Posted 3/13/19

The Bradley County Sheriff’s Office and the SPCA of Bradley County are taking steps to work together to deal with stray dogs reportedly crossing onto school property.

This item is available in full to subscribers

Stray dogs get BCSO, SPCA look


The Bradley County Sheriff’s Office and the SPCA of Bradley County are taking steps to work together to deal with stray dogs reportedly crossing onto school property.

The issue was brought forth by local residents in a recent gathering of the Bradley County Commission’s Law Enforcement Committee. Mary and Phil Wooten attended the meeting to share their concerns about dogs running loose near Waterville Elementary School.

Chairman Jeff Yarber introduced the couple, noting their property abuts the school and they have seen dogs wandering on their property and onto school property.

Mary Wooten said she has lived on her property for 40 years and has had no problems with stray dogs until the past year. She said she and her husband are in their 70s and are concerned for their own safety as well as the safety of students at the nearby school.

Wooten said they have been told no one in Bradley County can pick up stray dogs, but she said someone should be able to because of the state leash law. She suggested maybe Bradley County Fire-Rescue personnel stationed near Waterville Elementary School could “multitask” and help deal with stray dogs when they are not on emergency calls.

Wooten said she is also concerned about stray animals having rabies and presenting that danger to children.

Yarber said he has spoken with the Wootens, Sheriff Steve Lawson, Commissioner Erica Davis and former Commissioner Dan Rawls. Both Davis and Rawls serve on the board of the SPCA of Bradley County. Yarber said all are in agreement that if the Wootens see stray dogs, to call the BCSO.

“We do need to be proactive on that,” Yarber said, adding that if the Wootens know who owns the dogs and they tell the BCSO, the deputy can write a citation for the owner.

“We are working on it and trying to get a resolution on it,” Yarber said.

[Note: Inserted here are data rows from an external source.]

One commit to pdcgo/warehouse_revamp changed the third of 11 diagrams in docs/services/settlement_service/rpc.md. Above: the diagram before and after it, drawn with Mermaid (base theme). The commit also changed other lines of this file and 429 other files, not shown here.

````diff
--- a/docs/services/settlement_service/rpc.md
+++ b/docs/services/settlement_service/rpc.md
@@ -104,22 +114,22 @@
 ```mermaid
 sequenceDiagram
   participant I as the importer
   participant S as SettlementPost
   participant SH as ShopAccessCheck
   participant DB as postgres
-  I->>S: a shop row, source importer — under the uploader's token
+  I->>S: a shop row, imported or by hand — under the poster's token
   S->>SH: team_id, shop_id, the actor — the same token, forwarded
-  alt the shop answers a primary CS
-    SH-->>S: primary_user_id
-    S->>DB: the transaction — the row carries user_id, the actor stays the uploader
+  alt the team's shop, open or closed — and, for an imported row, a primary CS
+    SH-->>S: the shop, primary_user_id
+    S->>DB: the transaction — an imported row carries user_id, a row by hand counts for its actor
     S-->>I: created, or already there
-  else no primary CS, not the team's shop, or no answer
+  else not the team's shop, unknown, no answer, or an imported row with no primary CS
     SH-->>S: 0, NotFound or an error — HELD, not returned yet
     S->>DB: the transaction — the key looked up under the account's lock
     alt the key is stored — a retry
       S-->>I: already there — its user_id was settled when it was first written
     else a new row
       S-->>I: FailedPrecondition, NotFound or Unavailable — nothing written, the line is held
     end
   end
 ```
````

Commissioner Howard Thompson said the statewide leash law should be enforced, adding, “We need more teeth in that citation.” He said the public needs to be aware of the leash law and how individuals can be held accountable for violating it.

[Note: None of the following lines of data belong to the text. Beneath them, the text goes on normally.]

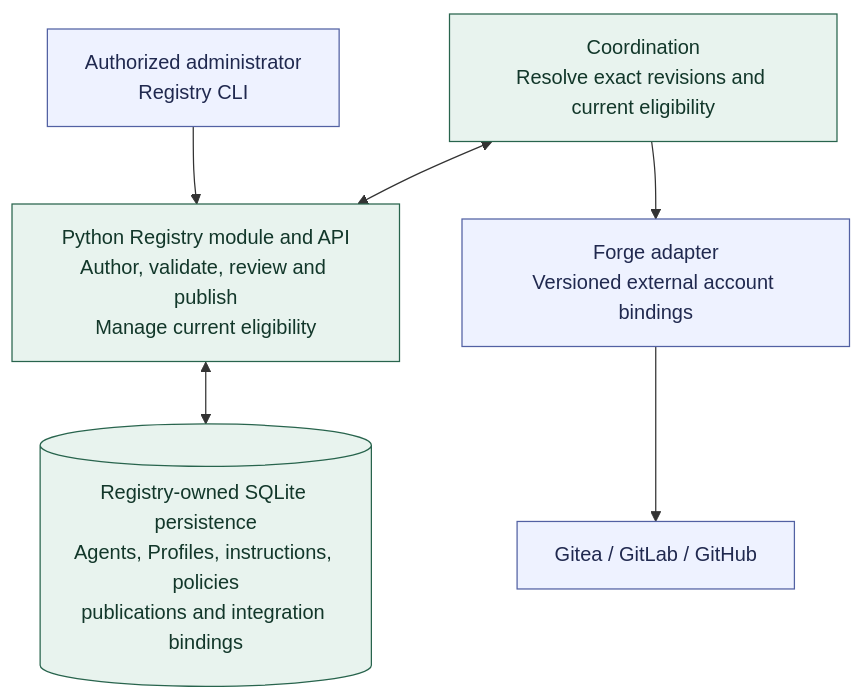
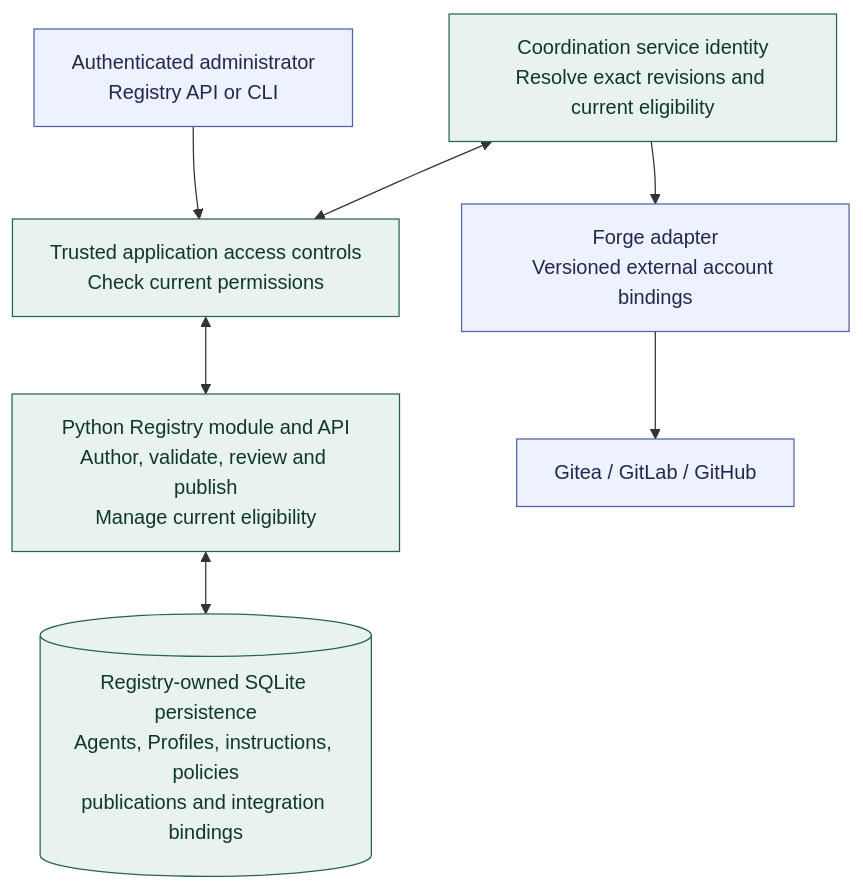
One commit to andrii2g/mobiraeon changed the diagram in docs/diagrams/registry-organization.md. Above: the diagram before and after it, drawn with Mermaid. The commit also changed other lines of this file and 9 other files, not shown here.

Commit message:
added Registry administrator access

````diff
--- a/docs/diagrams/registry-organization.md
+++ b/docs/diagrams/registry-organization.md
@@ -5,18 +5,19 @@
 ```mermaid
 ---
 config:
   flowchart:
     wrappingWidth: 250
 ---
 flowchart TB
-    ADMIN["Authorized administrator<br/>Registry CLI"] --> API["Python Registry module and API<br/>Author, validate, review and publish<br/>Manage current eligibility"]
+    ADMIN["Authenticated administrator<br/>Registry API or CLI"] --> ACCESS["Trusted application access controls<br/>Check current permissions"]
+    ACCESS <--> API["Python Registry module and API<br/>Author, validate, review and publish<br/>Manage current eligibility"]
     API <--> STORE[("Registry-owned SQLite persistence<br/>Agents, Profiles, instructions, policies<br/>publications and integration bindings")]
-    COORD["Coordination<br/>Resolve exact revisions and current eligibility"] <--> API
+    COORD["Coordination service identity<br/>Resolve exact revisions and current eligibility"] <--> ACCESS
     COORD --> ADAPTER["Forge adapter<br/>Versioned external account bindings"]
     ADAPTER --> FORGE["Gitea / GitLab / GitHub"]
 
     classDef agreed fill:#e8f3ee,stroke:#28644d,color:#12372a;
     classDef boundary fill:#eef2ff,stroke:#5261a3,color:#20294f;
-    class API,STORE,COORD agreed;
+    class ACCESS,API,STORE,COORD agreed;
     class ADMIN,ADAPTER,FORGE boundary;
 ```
````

“If we don’t, nothing will ever happen,” he said.

Thompson said he believes the county commission needs to make a recommendation and find out from County Attorney Crystal Freiberg what the county can do. Freiberg, who was present for the recent meeting, said there are “fairly extensive” leash laws to regulate these issues, but enforcement of those existing laws is the issue.

Freiberg said when the issue came up before, she understood deputies did not want to put stray animals in the back of their vehicles if they were not set up for animal passengers.

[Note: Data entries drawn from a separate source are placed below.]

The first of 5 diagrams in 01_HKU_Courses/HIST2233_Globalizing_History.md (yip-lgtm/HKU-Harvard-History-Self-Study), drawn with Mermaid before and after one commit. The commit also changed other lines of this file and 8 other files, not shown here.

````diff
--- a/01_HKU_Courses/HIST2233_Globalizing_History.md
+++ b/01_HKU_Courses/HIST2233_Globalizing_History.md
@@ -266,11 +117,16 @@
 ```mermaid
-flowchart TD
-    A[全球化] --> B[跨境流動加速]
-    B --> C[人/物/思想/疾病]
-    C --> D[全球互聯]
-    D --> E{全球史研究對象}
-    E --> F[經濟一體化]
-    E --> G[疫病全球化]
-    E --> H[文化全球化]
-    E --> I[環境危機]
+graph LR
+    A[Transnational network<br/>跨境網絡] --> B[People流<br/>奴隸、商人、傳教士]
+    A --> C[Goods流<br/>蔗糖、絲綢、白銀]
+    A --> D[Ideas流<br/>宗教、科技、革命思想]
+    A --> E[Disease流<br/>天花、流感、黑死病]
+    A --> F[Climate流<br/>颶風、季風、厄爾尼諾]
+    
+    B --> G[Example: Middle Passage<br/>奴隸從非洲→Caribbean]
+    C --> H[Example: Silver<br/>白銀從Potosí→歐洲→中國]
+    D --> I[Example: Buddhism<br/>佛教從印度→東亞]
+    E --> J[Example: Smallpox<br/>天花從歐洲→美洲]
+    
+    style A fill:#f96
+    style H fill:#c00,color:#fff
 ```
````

“The laws are on the books to be enforced,” she noted.

Commissioner Bill Winters asked if a dog is threatening a child, can law enforcement deal with it? Freiberg said yes, but it is probably “too late” at that point.

Winters said local residents can call the BCSO if dogs are seen on school property. He asked if Bradley County has any policy to deal with this situation. Freiberg said the county doesn’t need a policy because it is addressed under state law. She added the county is under contract with the SPCA, but SPCA is not contractually obligated to pick up animals.

“We do not have an entity other than the Sheriff’s Office” that could pick up animals, she said.

Freiberg said in the past the BCSO has not picked up animals running at-large if they are not aggressive.

Yarber said he believes there is a clause in the SPCA contract that if a dog is aggressive, the SPCA will pick it up. He added the problem for establishing a pick-up program is start-up cost.

“I don’t know what the answer is,” Yarber said, adding he is not sure the sheriff wants the burden of this additional duty.

However, Yarber reiterated that on this particular issue brought forth by the Wootens, the BCSO and the SPCA said they will work together.

“This is a special case and they’re going to handle it appropriately,” Yarber said.

Davis told the Wootens if they see stray dogs again at their property and at the school, to call her and she will work with the SPCA to make sure dogs are picked up. Davis added she would like the SPCA board and the BCSO to meet. Yarber said he will put that on the next Law Enforcement Committee meeting agenda.


No comments on this story | Please log in to comment by clicking here
Please log in or register to add your comment


Print subscribers have FREE access to by registering HERE

Non-subscribers have limited monthly access to local stories, but have options to subscribe to print, web or electronic editions by clicking HERE

We are sorry but you have reached the maximum number of free local stories for this month. If you have a website account here, please click HERE to log in for continued access.

If you are a print subscriber but do not have an account here, click HERE to create a website account to gain unlimited free access.

Non-subscribers may gain access by subscribing to any of our print or electronic subscriptions HERE